Stored items
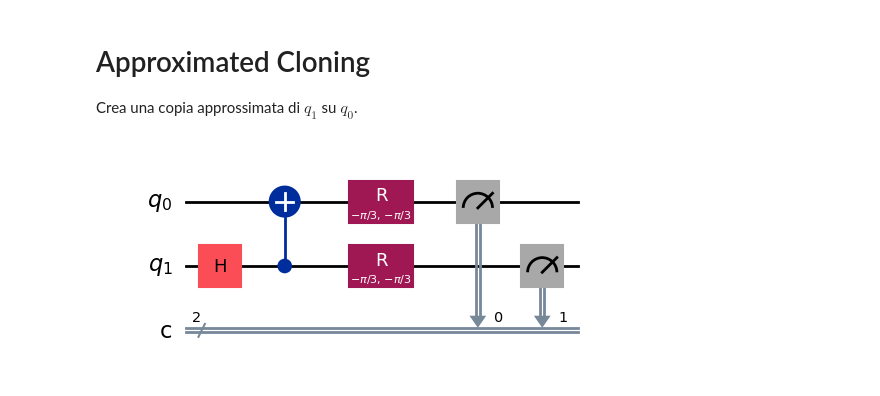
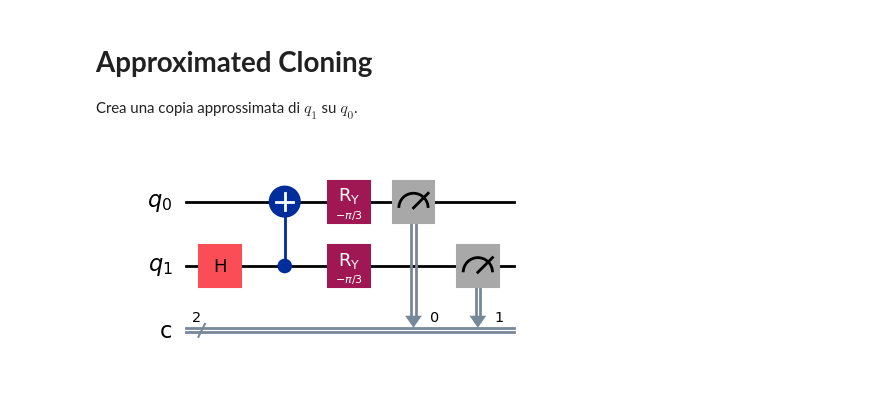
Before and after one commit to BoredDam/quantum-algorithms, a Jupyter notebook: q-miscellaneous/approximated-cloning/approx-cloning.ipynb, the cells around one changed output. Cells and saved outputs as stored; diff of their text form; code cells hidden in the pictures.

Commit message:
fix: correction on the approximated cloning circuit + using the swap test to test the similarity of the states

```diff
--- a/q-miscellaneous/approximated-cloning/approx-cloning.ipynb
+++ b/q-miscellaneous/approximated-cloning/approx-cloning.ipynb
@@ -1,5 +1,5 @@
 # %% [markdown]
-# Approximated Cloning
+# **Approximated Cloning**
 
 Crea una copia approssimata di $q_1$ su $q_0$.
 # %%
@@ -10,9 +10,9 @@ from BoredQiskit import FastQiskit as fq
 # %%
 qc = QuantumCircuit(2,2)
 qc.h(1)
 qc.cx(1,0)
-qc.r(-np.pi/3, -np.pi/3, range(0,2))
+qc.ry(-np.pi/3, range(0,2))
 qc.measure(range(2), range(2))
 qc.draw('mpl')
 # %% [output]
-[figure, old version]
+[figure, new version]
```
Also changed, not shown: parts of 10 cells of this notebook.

What the task requires: The expected output is every entry above, character for character, with no pictures.

Task result:
Before and after one commit to BoredDam/quantum-algorithms, a Jupyter notebook: q-miscellaneous/approximated-cloning/approx-cloning.ipynb, the cells around one changed output. Cells and saved outputs as stored; diff of their text form; code cells hidden in the pictures.

Commit message:
fix: correction on the approximated cloning circuit + using the swap test to test the similarity of the states

```diff
--- a/q-miscellaneous/approximated-cloning/approx-cloning.ipynb
+++ b/q-miscellaneous/approximated-cloning/approx-cloning.ipynb
@@ -1,5 +1,5 @@
 # %% [markdown]
-# Approximated Cloning
+# **Approximated Cloning**
 
 Crea una copia approssimata di $q_1$ su $q_0$.
 # %%
@@ -10,9 +10,9 @@ from BoredQiskit import FastQiskit as fq
 # %%
 qc = QuantumCircuit(2,2)
 qc.h(1)
 qc.cx(1,0)
-qc.r(-np.pi/3, -np.pi/3, range(0,2))
+qc.ry(-np.pi/3, range(0,2))
 qc.measure(range(2), range(2))
 qc.draw('mpl')
 # %% [output]
-[figure, old version]
+[figure, new version]
```
Also changed, not shown: parts of 10 cells of this notebook.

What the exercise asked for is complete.